Lanta V., Mach J. & Holcová V. (2006) The effect of dam construction on the restoration succession of spruce mires in the Giant Mountains (Czech Republic). Annales Botanici Fennici, 43, 260-268
This study is summarised as evidence for the intervention(s) shown on the right. The icon shows which synopsis it is relevant to.
Rewet peatland (raise water table)
A replicated, paired, controlled study in 1997–2004 in a degraded raised bog in the Czech Republic (Lanta et al. 2006) found that rewetted plots developed different plant communities, but with similar species richness, to plots that remained drained. Over four years after rewetting, the overall plant community composition significantly differed between rewetted and drained plots (data reported as graphical analyses). Plant species with greater cover in rewetted than drained plots included Sphagnum mosses, white sedge Carex canescens, sheathed cottongrass Eriophorum vaginatum and marsh thistle Cirsium palustre. Forest-characteristic species had lower cover in rewetted than drained plots.

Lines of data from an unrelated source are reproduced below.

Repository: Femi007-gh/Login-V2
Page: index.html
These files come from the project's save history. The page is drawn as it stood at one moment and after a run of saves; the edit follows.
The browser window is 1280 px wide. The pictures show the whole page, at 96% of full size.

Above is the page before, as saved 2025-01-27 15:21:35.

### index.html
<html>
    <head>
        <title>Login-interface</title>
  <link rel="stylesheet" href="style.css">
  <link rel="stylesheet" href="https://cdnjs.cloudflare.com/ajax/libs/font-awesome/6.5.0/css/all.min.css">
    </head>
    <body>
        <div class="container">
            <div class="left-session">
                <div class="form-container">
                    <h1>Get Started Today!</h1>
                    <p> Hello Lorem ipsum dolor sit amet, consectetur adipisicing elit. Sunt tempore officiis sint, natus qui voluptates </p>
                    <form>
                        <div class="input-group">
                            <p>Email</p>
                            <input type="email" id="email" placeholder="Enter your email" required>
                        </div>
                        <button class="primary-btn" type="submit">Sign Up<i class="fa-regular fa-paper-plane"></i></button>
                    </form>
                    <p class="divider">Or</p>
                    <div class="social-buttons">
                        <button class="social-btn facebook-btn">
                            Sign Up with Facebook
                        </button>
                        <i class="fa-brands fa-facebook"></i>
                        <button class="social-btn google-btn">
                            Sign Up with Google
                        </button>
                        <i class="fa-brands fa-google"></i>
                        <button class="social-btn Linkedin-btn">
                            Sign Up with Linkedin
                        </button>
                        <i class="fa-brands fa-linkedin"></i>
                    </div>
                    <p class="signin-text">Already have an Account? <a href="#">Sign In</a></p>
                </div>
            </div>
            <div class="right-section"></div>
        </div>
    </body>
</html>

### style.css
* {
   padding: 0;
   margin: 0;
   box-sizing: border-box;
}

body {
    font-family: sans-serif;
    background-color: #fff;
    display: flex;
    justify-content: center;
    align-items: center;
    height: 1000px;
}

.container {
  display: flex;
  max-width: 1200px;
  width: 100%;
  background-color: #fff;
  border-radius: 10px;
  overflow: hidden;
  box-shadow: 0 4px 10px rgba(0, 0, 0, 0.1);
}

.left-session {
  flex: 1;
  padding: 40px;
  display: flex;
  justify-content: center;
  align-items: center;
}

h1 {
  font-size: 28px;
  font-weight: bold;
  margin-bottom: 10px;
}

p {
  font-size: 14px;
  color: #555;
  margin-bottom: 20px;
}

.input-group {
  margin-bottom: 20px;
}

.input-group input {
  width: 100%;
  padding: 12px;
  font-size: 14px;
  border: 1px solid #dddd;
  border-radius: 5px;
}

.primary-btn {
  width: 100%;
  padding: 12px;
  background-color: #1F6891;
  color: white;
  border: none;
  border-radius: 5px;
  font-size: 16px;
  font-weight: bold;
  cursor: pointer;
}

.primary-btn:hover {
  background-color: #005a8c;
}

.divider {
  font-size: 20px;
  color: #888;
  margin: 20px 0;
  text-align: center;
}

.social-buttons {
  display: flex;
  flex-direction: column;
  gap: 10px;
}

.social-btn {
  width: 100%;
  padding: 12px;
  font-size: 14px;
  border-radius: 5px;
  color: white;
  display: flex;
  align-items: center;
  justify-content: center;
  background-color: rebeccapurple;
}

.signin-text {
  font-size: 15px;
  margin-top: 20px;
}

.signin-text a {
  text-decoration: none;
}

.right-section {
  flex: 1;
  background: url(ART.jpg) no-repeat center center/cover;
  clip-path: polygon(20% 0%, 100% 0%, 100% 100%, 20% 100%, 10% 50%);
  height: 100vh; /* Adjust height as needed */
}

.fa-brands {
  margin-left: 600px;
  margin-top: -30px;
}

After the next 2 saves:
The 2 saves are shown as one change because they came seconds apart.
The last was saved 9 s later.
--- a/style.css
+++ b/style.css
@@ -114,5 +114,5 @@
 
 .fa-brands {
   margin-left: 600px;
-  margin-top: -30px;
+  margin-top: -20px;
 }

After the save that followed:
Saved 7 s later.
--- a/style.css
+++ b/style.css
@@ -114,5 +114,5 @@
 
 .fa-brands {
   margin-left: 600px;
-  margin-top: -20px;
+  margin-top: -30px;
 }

Rewetting had no effect on plant species richness, which fluctuated similarly over time in rewetted plots (5–8 species/m2) and drained plots (4–6 species/m2). In 1997 and 2000, three drainage ditches were blocked with a total of 17 dams, rewetting the peat above. In rewetted plots, the water table was 7 cm below the peat surface on average (vs drained plots: 15 cm below). Over the following 1–4 years, cover of every plant species was visually estimated in 17 pairs of 1 m2 quadrats (one quadrat above and below each dam).
(Summarised by Nigel Taylor)